Galapagos gets Google – and you get to view before you visit!
Using camera-laden backpacks they were able to capture much of the scenery and even some of the incredible wildlife that calls the islands home. In some cases, these were the very same species that Charles Darwin saw on his voyagers here 178 years ago.
In short, what the team was able to do is to create a Google Streetview of the Galapagos Islands. Not only that, they were also able to swim in the waters around the islands with special underwater cameras, climb the huge volcanoes and capture it all with stunning high-resolution 360-degree cameras!
The underwater mapping experiment was particularly important to the project as Richard Vevers of Catlin Seaview Survey pointed out, saying: ‘Galapagos is one of those places, if you were to take anyone underwater this is the location in the world that you’d take someone. So it’s very, very important that we reveal this well’.
As you can tell by some of the stunning images they have of sea lions playing in the water, they were really able to make a success of the project.
On the land, viewers can also get a taste of the magnificent Galapagos Islands wildlife. The teams photographed marine iguanas, blue-footed boobies, and frigatebirds. And just like any other Google Streetview map, you can zoom in and out around the images.
You can view the results for yourself by going on Google maps, locating the Galapagos and selecting the Streetview option. This incredible project lets you experience the Galapagos from the comfort of your armchair.
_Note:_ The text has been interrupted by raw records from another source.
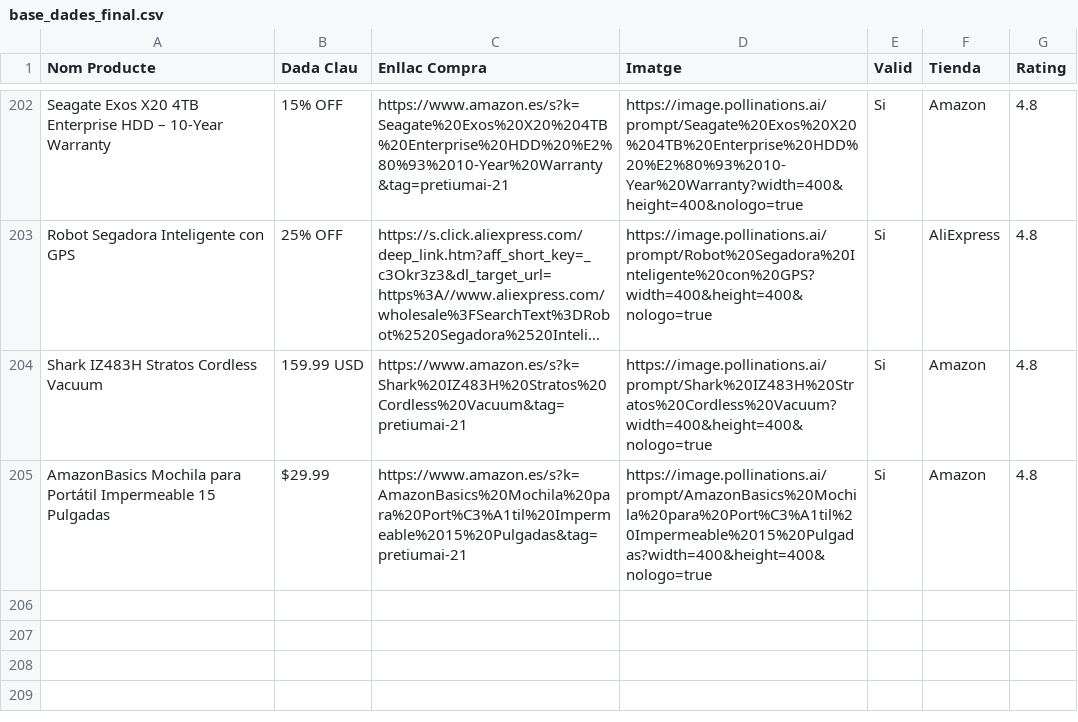
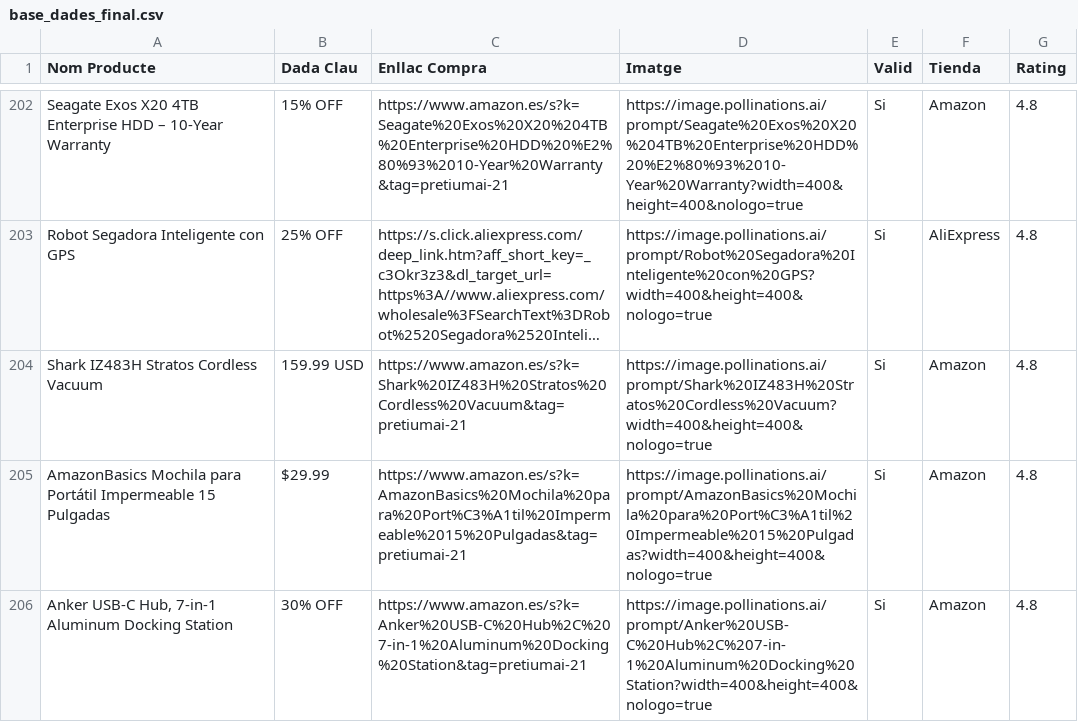
Before and after one commit to PretiumAI/pretiumai-shop, a CSV file: base_dades_final.csv, drawn as a sheet; only a part is shown, gaps mark what is left out; long unchanged cells end in ….

```diff
--- a/base_dades_final.csv
+++ b/base_dades_final.csv
@@ -205 +205,2 @@ Shark IZ483H Stratos Cordless Vacuum,159.99 USD,https://www.amazon.es/s?k=Shark%
 AmazonBasics Mochila para Portátil Impermeable 15 Pulgadas,$29.99,https://www.amazon.es/s?k=AmazonBasics%20Mochila%20para%20Port%C3%A1til%20Impermeable%2015%20Pulgadas&tag=pretiumai-21,https://image.pollinations.ai/prompt/AmazonBasics%20Mochila%20para%20Port%C3%A1til%20Impermeable%2015%20Pulgadas?width=400&height=400&nologo=true,Si,Amazon,4.8
+"Anker USB-C Hub, 7-in-1 Aluminum Docking Station",30% OFF,https://www.amazon.es/s?k=Anker%20USB-C%20Hub%2C%207-in-1%20Aluminum%20Docking%20Station&tag=pretiumai-21,https://image.pollinations.ai/prompt/Anker%20USB-C%20Hub%2C%207-in-1%20Aluminum%20Docking%20Station?width=400&height=400&nologo=true,Si,Amazon,4.8
```
Also changed, not shown: 1 other file.
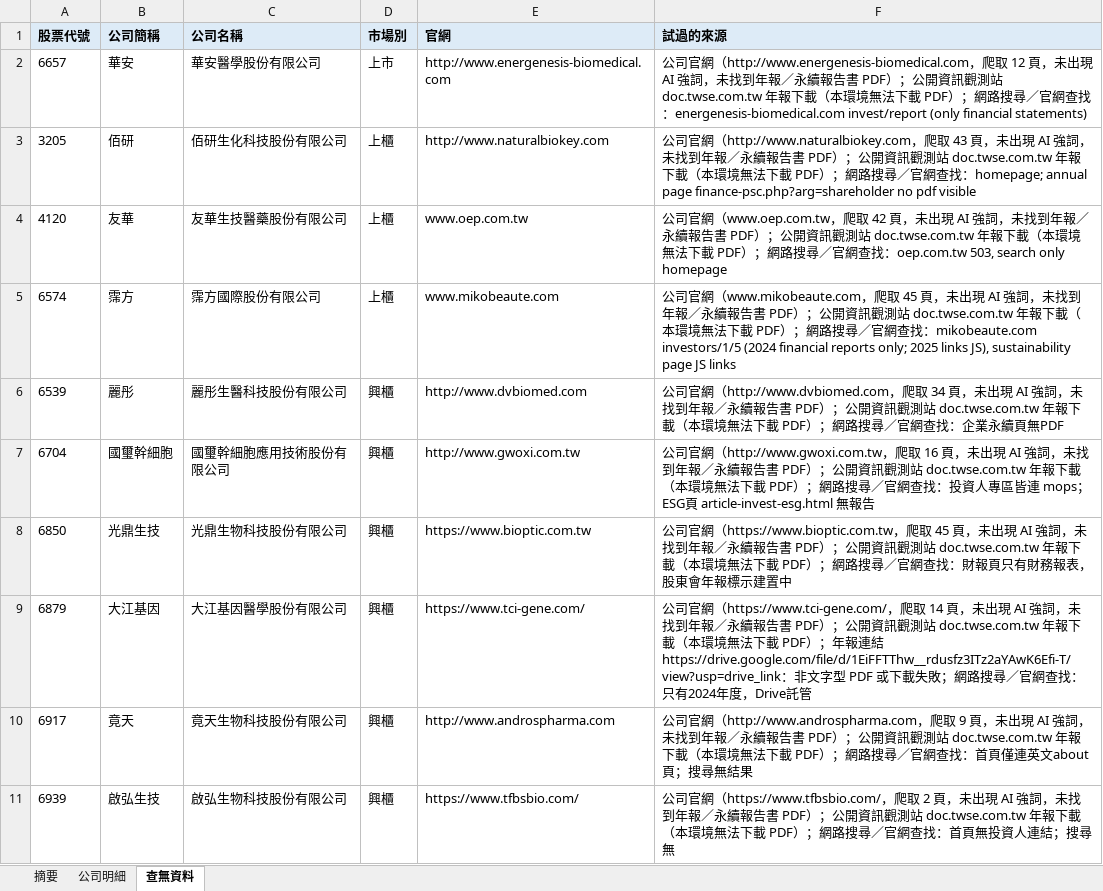
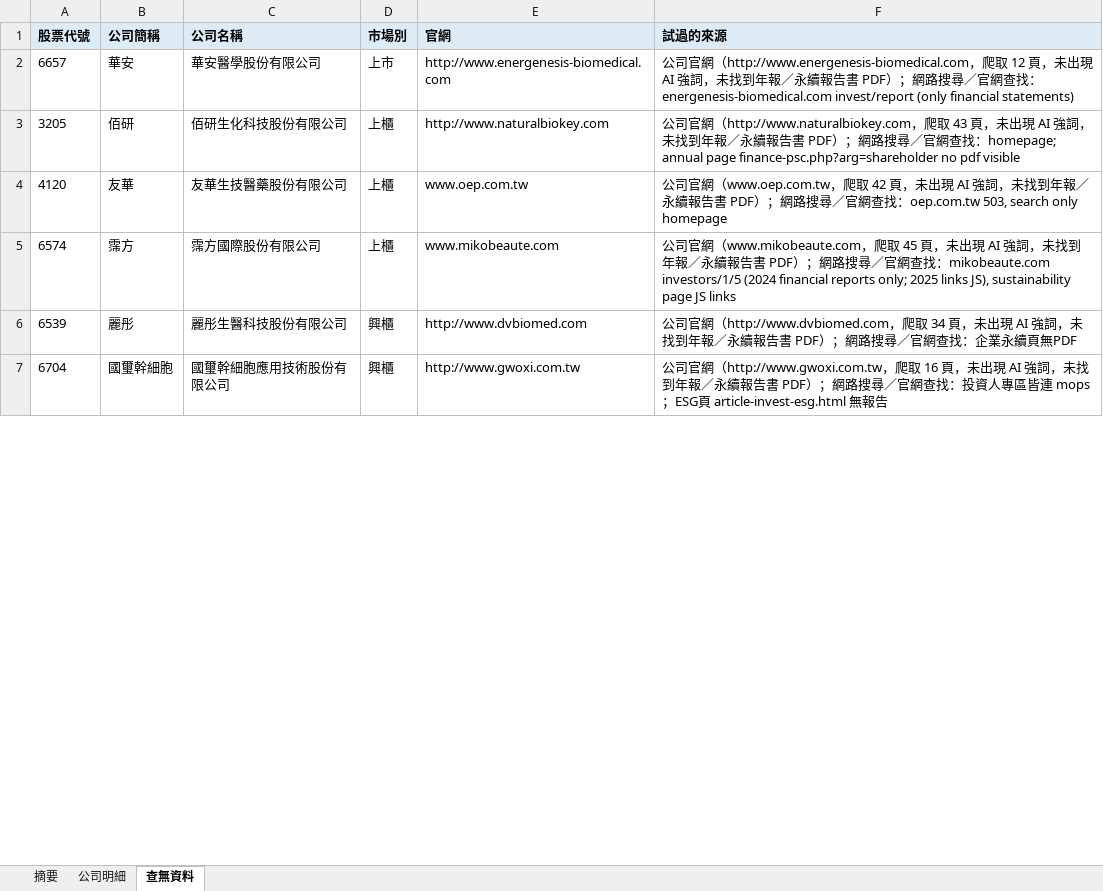
Before and after one commit to jimmy-hc-chang/LAB, an Excel workbook: 生技醫療上市櫃_AI與負責任創新篩選_20261105.xlsx, sheet 查無資料, drawn as a sheet; only a part is shown; values as stored, in another font and other column widths than the file's, no borders; the diff covers the shown part only; the diff names each change by its address in the sheet, - before the commit and + after, or states it on an @@ line.

```diff
--- a/生技醫療上市櫃_AI與負責任創新篩選_20261105.xlsx (sheet 查無資料)
+++ b/生技醫療上市櫃_AI與負責任創新篩選_20261105.xlsx (sheet 查無資料)
-F2 (試過的來源): …）；公開資訊觀測站 doc.twse.com.tw 年報下載（本環境無法下載 PDF）；網路…
+F2 (試過的來源): …）；網路…
-F3 (試過的來源): …PDF）；公開資訊觀測站 doc.twse.com.tw 年報下載（本環境無法下載 PDF）；網路搜尋…
+F3 (試過的來源): …PDF）；網路搜尋…
-F4 (試過的來源): …PDF）；公開資訊觀測站 doc.twse.com.tw 年報下載（本環境無法下載 PDF）；網路搜尋…
+F4 (試過的來源): …PDF）；網路搜尋…
-F5 (試過的來源): …）；公開資訊觀測站 doc.twse.com.tw 年報下載（本環境無法下載 PDF）；網路…
+F5 (試過的來源): …）；網路…
-F6 (試過的來源): …PDF）；公開資訊觀測站 doc.twse.com.tw 年報下載（本環境無法下載 PDF）；網路搜尋…
+F6 (試過的來源): …PDF）；網路搜尋…
-F7 (試過的來源): …PDF）；公開資訊觀測站 doc.twse.com.tw 年報下載（本環境無法下載 PDF）；網路搜尋…
+F7 (試過的來源): …PDF）；網路搜尋…
-row 8: 6850 | 光鼎生技 | 光鼎生物科技股份有限公司 | 興櫃 | https://www.bioptic.com.tw | 公司官網（https://www.bioptic.com.tw，爬取 45 頁，未出現 AI 強詞，未找到年報／永續報告書 PDF）；公開資訊觀測站 doc.twse.com.tw 年報下載（本環境無法下載 PDF）；網路搜尋／官網查找：財報頁只有財務報表，股東會年報標示建置中
-row 9: 6879 | 大江基因 | 大江基因醫學股份有限公司 | 興櫃 | https://www.tci-gene.com/ | 公司官網（https://www.tci-gene.com/，爬取 14 頁，未出現 AI 強詞，未找到年報／永續報告書 PDF）；公開資訊觀測站 doc.twse.com.tw 年報下載（本環境無法下載 PDF）；年報連結 https://drive.google.com/file/d/1EiFFTThw__rdusfz3ITz2aYAwK6Efi-T/view?usp=drive_link：非文字型 PDF 或下載失敗；網路搜尋／官網查找：只有2024年度，Drive託管
-row 10: 6917 | 竟天 | 竟天生物科技股份有限公司 | 興櫃 | http://www.androspharma.com | 公司官網（http://www.androspharma.com，爬取 9 頁，未出現 AI 強詞，未找到年報／永續報告書 PDF）；公開資訊觀測站 doc.twse.com.tw 年報下載（本環境無法下載 PDF）；網路搜尋／官網查找：首頁僅連英文about頁；搜尋無結果
-row 11: 6939 | 啟弘生技 | 啟弘生物科技股份有限公司 | 興櫃 | https://www.tfbsbio.com/ | 公司官網（https://www.tfbsbio.com/，爬取 2 頁，未出現 AI 強詞，未找到年報／永續報告書 PDF）；公開資訊觀測站 doc.twse.com.tw 年報下載（本環境無法下載 PDF）；網路搜尋／官網查找：首頁無投資人連結；搜尋無
```
Also changed, not shown: 18 removed rows and 4 edited cells elsewhere in this sheet, sheet 公司明細, sheet 摘要, 1 other file.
In a way, this is a great thing and a truly worthwhile project. However, it is no substitute for visiting the islands yourself. While the team captured some amazing images, there is nothing that compares to being on a real Galapagos cruise, taking in the incredible scenery and glimpsing some of the wildlife that Darwin himself saw all those years ago.
Take a look at our Google Galapagos map. We really hope it inspires you to come and explore these magnificent islands in the flesh.